It would be best if you tried to water your philodendron once every ten days or when the top layer of soil has dried out. Testing the soil’s moisture is essential when watering a philodendron. Owners need to be aware of overwatering, the primary cause of root rot.
You can avoid overwatering if you follow the tips laid out in this helpful watering guide for your philodendron:
|Condition of Philodendron
|Frequency of watering
|Newly planted seedling
|Four week old seedling
|Plants up to two years old
|Plants over two years old
|During hot weather/ climate
|Six – eight days
|During cold weather/ climate
|Four weeks – essential to test soil moisture before watering.
|Water after one week
Aside from water, light will be the next important thing for your philodendron. As mentioned before, the optimum light is bright, indirect sunlight. However, it can be challenging for plant owners to know if their philodendron is getting enough light with such vague terms.

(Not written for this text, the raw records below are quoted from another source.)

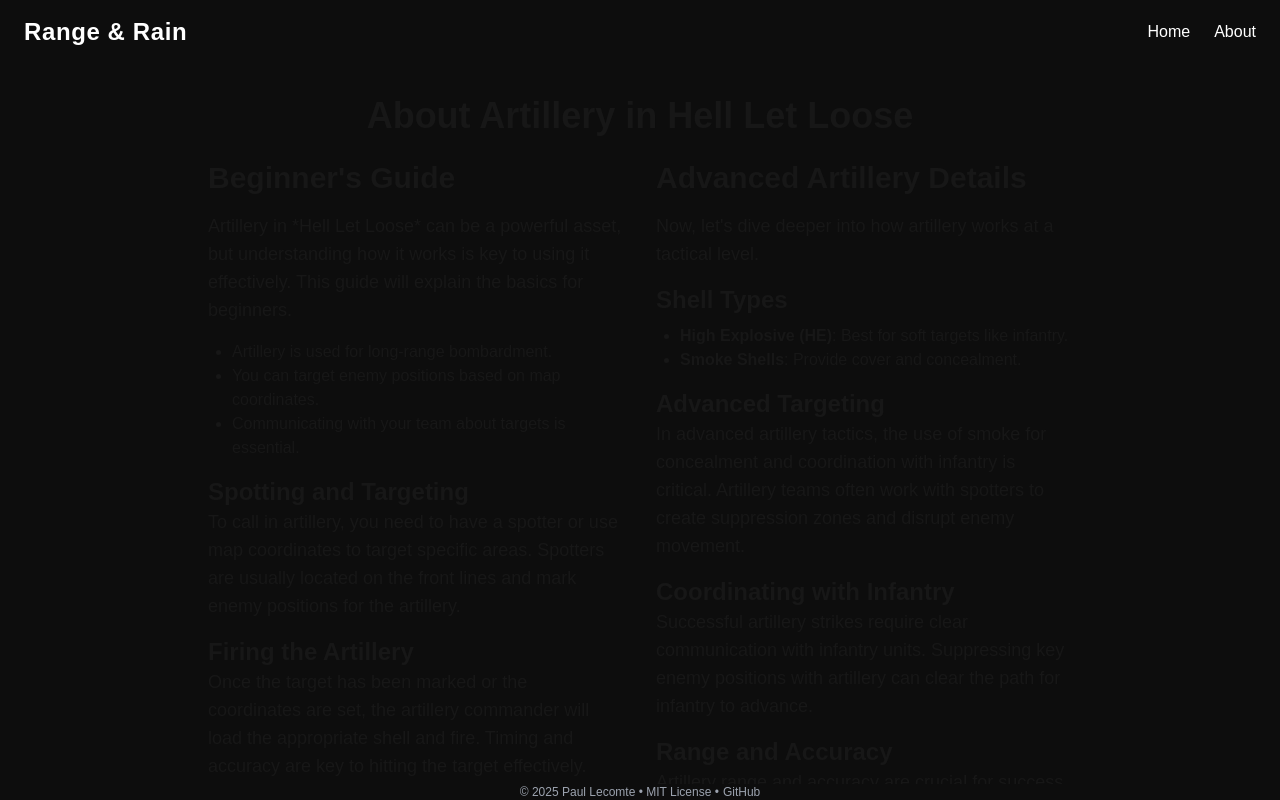
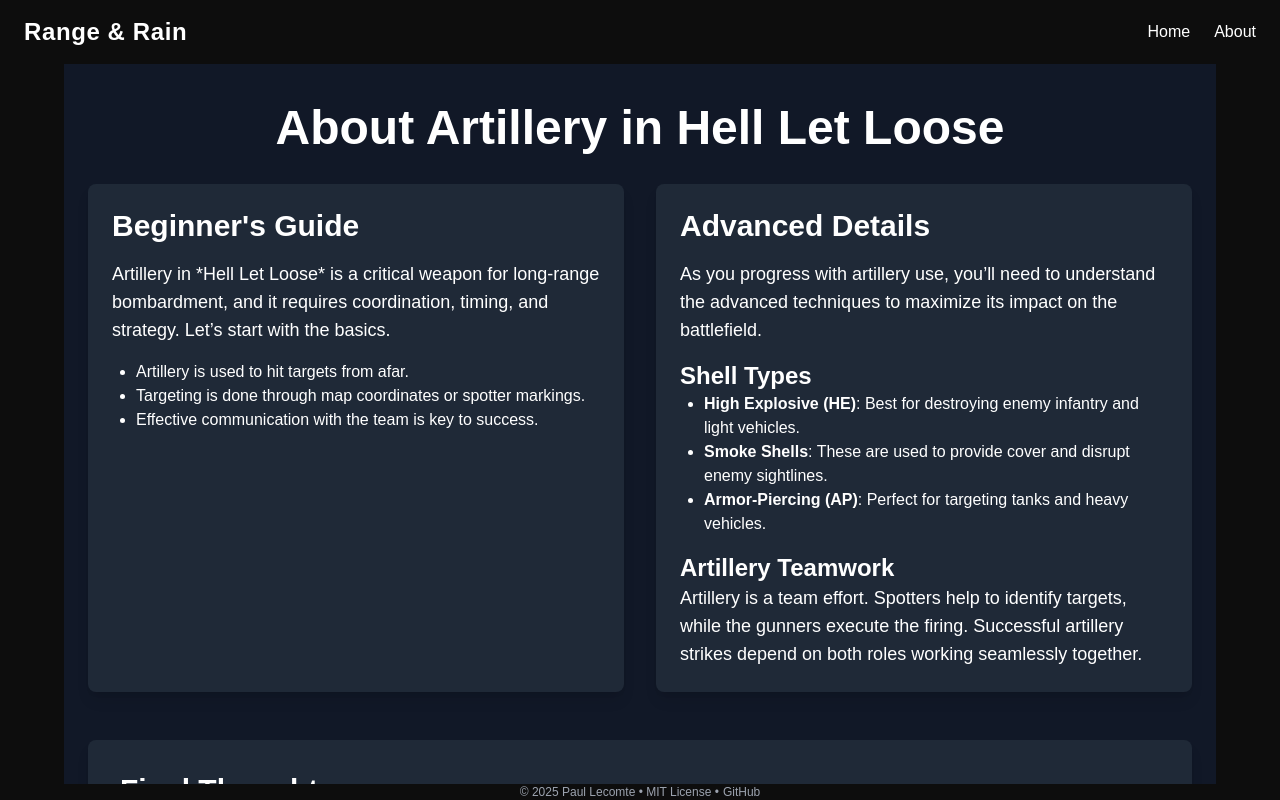
Before and after one commit to Paul-Lecomte/RangeAndRain, a Next.js app: page /about in a window 1280 px wide. Built offline with nearby package versions, Linux system fonts and the light colour scheme.

Commit message:
changed the display of it

```diff
--- a/src/app/about/page.js
+++ b/src/app/about/page.js
@@ -1,79 +1,57 @@
 const Page = () => {
     return (
-        <div className="max-w-4xl mx-auto py-8 px-4">
-            <h1 className="text-4xl font-bold mb-6 text-center">About Artillery in Hell Let Loose</h1>
+        <div className="max-w-6xl mx-auto py-10 px-6 bg-gray-900 text-white" aria-labelledby="page-title">
+            <h1 id="page-title" className="text-5xl font-bold text-center mb-8" aria-level="1">
+                About Artillery in Hell Let Loose
+            </h1>
 
-            <section className="grid grid-cols-1 md:grid-cols-2 gap-8">
-                <div>
-                    <h2 className="text-3xl font-semibold mb-4">Beginner's Guide</h2>
+            {/* Beginner's Guide Section */}
+            <section className="grid grid-cols-1 md:grid-cols-2 gap-8 mb-12">
+                <div className="bg-gray-800 p-6 rounded-lg shadow-lg" role="region" aria-labelledby="beginner-guide">
+                    <h2 id="beginner-guide" className="text-3xl font-semibold mb-4">Beginner's Guide</h2>
                     <p className="text-lg mb-4">
-                        Artillery in *Hell Let Loose* can be a powerful asset, but understanding how it works is key to using it effectively. This guide will explain the basics for beginners.
+                        Artillery in *Hell Let Loose* is a critical weapon for long-range bombardment, and it requires coordination, timing, and strategy. Let’s start with the basics.
                     </p>
                     <ul className="list-disc pl-6">
-                        <li>Artillery is used for long-range bombardment.</li>
-                        <li>You can target enemy positions based on map coordinates.</li>
-                        <li>Communicating with your team about targets is essential.</li>
+                        <li>Artillery is used to hit targets from afar.</li>
+                        <li>Targeting is done through map coordinates or spotter markings.</li>
+                        <li>Effective communication with the team is key to success.</li>
                     </ul>
-                    <h3 className="text-2xl font-semibold mt-4">Spotting and Targeting</h3>
-                    <p className="text-lg">
-                        To call in artillery, you need to have a spotter or use map coordinates to target specific areas. Spotters are usually located on the front lines and mark enemy positions for the artillery.
-                    </p>
-                    <h3 className="text-2xl font-semibold mt-4">Firing the Artillery</h3>
-                    <p className="text-lg">
-                        Once the target has been marked or the coordinates are set, the artillery commander will load the appropriate shell and fire. Timing and accuracy are key to hitting the target effectively.
-                    </p>
                 </div>
 
-                <div>
-                    <h2 className="text-3xl font-semibold mb-4">Advanced Artillery Details</h2>
+                {/* Advanced Details Section */}
+                <div className="bg-gray-800 p-6 rounded-lg shadow-lg" role="region" aria-labelledby="advanced-details">
+                    <h2 id="advanced-details" className="text-3xl font-semibold mb-4">Advanced Details</h2>
                     <p className="text-lg mb-4">
-                        Now, let's dive deeper into how artillery works at a tactical level.
+                        As you progress with artillery use, you’ll need to understand the advanced techniques to maximize its impact on the battlefield.
                     </p>
-                    <h3 className="text-2xl font-semibold mb-2">Shell Types</h3>
+                    <h3 className="text-2xl font-semibold mt-4">Shell Types</h3>
                     <ul className="list-disc pl-6">
-                        <li><strong>High Explosive (HE)</strong>: Best for soft targets like infantry.</li>
-                        <li><strong>Smoke Shells</strong>: Provide cover and concealment.</li>
+                        <li><strong>High Explosive (HE)</strong>: Best for destroying enemy infantry and light vehicles.</li>
+                        <li><strong>Smoke Shells</strong>: These are used to provide cover and disrupt enemy sightlines.</li>
+                        <li><strong>Armor-Piercing (AP)</strong>: Perfect for targeting tanks and heavy vehicles.</li>
                     </ul>
-                    <h3 className="text-2xl font-semibold mt-4">Advanced Targeting</h3>
+                    <h3 className="text-2xl font-semibold mt-4">Artillery Teamwork</h3>
                     <p className="text-lg">
-                        In advanced artillery tactics, the use of smoke for concealment and coordination with infantry is critical. Artillery teams often work with spotters to create suppression zones and disrupt enemy movement.
-                    </p>
-                    <h3 className="text-2xl font-semibold mt-4">Coordinating with Infantry</h3>
-                    <p className="text-lg">
-                        Successful artillery strikes require clear communication with infantry units. Suppressing key enemy positions with artillery can clear the path for infantry to advance.
-                    </p>
-                    <h3 className="text-2xl font-semibold mt-4">Range and Accuracy</h3>
-                    <p className="text-lg">
-                        Artillery range and accuracy are crucial for success. The longer the range, the more potential for dispersion of the shell. Ensuring accurate firing requires understanding the shell’s trajectory and adjusting for wind and elevation.
-                    </p>
-                    <h3 className="text-2xl font-semibold mt-4">Spotting with Forward Observers</h3>
-                    <p className="text-lg">
-                        Forward observers are experienced personnel who move alongside infantry and communicate directly with artillery teams. They can identify key enemy positions, call for artillery fire, and adjust strikes as needed.
-                    </p>
-                    <h3 className="text-2xl font-semibold mt-4">Adjusting for Wind and Elevation</h3>
-                    <p className="text-lg">
-                        Wind and elevation play a crucial role in the trajectory of artillery shells. Artillery teams need to make adjustments based on weather conditions and the target’s location. Wind can push shells off course, while elevation can impact the drop and distance traveled by the shell. Understanding these factors and adjusting accordingly is key to accurate artillery fire.
-                    </p>
-                    <h3 className="text-2xl font-semibold mt-4">Cooldown and Reload Times</h3>
-                    <p className="text-lg">
-                        After firing, artillery has a cooldown period during which it cannot fire again. Additionally, there are reload times depending on the type of shell and the gun's complexity. These times should be taken into account to ensure artillery is ready when needed and to avoid wasting ammunition during critical moments.
-                    </p>
-                    <h3 className="text-2xl font-semibold mt-4">Artillery Team Coordination</h3>
-                    <p className="text-lg">
-                        Effective artillery coordination relies on the teamwork between the gun crew, spotters, and commanders. The gun crew is responsible for operating the artillery, while the spotters relay information about targets and adjust fire. Clear communication and synchronization are crucial to ensure that artillery strikes hit their intended targets accurately and effectively.
+                        Artillery is a team effort. Spotters help to identify targets, while the gunners execute the firing. Successful artillery strikes depend on both roles working seamlessly together.
                     </p>
                 </div>
             </section>
 
-            <section className="mt-12 text-center">
-                <h2 className="text-3xl font-semibold mb-4">Final Tips for Success</h2>
+            {/* Final Thoughts Section */}
+            <section className="bg-gray-800 p-8 rounded-lg shadow-lg mb-12" role="region" aria-labelledby="final-thoughts">
+                <h2 id="final-thoughts" className="text-3xl font-semibold mb-4">Final Thoughts</h2>
                 <p className="text-lg mb-4">
-                    Whether you're a beginner or an experienced artillery operator, always remember that communication is key. Artillery can be a devastating asset, but it requires careful planning and execution to be effective. Work closely with your team, be aware of the environment, and practice regularly to improve your skills.
-                </p>
-                <p className="text-lg mb-4">
-                    Artillery in *Hell Let Loose* is not just about firing shells—it's about creating strategic opportunities for your team to push forward and dominate the battlefield.
+                    Whether you're a beginner or a veteran, mastering artillery requires practice, patience, and communication. Work with your squad to coordinate strikes, and always be mindful of the timing and positioning of your shots. The more accurate and timely your fire, the more devastating its effects on the battlefield.
                 </p>
             </section>
+
+            {/* Footer */}
+            <footer className="text-center py-6 bg-gray-800 mt-12" role="contentinfo">
+                <p className="text-lg">
+                    This guide aims to improve your artillery gameplay and help your team achieve victory in *Hell Let Loose*.
+                </p>
+            </footer>
         </div>
     );
 };
```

If your philodendron is not getting enough light, it will grow slowly and be prone to mold. Your plant may also take in less water than usual. The link between light exposure and water consumption is essential in your plant, and one will always affect the other.
I have an alternative for those who live in reasonably dark conditions. Philodendrons grow very well under artificial light, which helps when thinking about a good spot for your plant.
Suppose you are looking for an artificial light for your philodendron. In that case, I recommend the Lampolar Store Grow Lights for Indoor Plants.
These particular lights work with an app that allows you to control them from your smart device. That makes it a great way to maintain the amount of light your plants have.
Your philodendron might be growing slowly because it is not getting enough fertilizer. Philodendrons require fertilizer to replenish essential macronutrients, so be sure to fertilize monthly in the growing season.
The temperature that is best for your philodendron is 70 – 80°F (20 – 25°C) during the day and above 55°F (12°C) at night. While philodendrons prefer warm temperatures, you should not place them in front of artificial heat sources like heaters, which may burn the leaves.
Growing a philodendron to maturity will take up to 15 years. When it finally reaches adulthood, the plant will start to flower.
Philodendrons that reach maturity can reproduce and create seeds. Due to not being self-pollinators, they will need assistance from you either by hand pollinating or stem cutting.
However, a neglected or unhealthy philodendron will never reach maturity. The most critical factors that plant owners must consider are:
Ensuring that their philodendron has access to these things will ensure that it becomes a beautiful, blooming adult.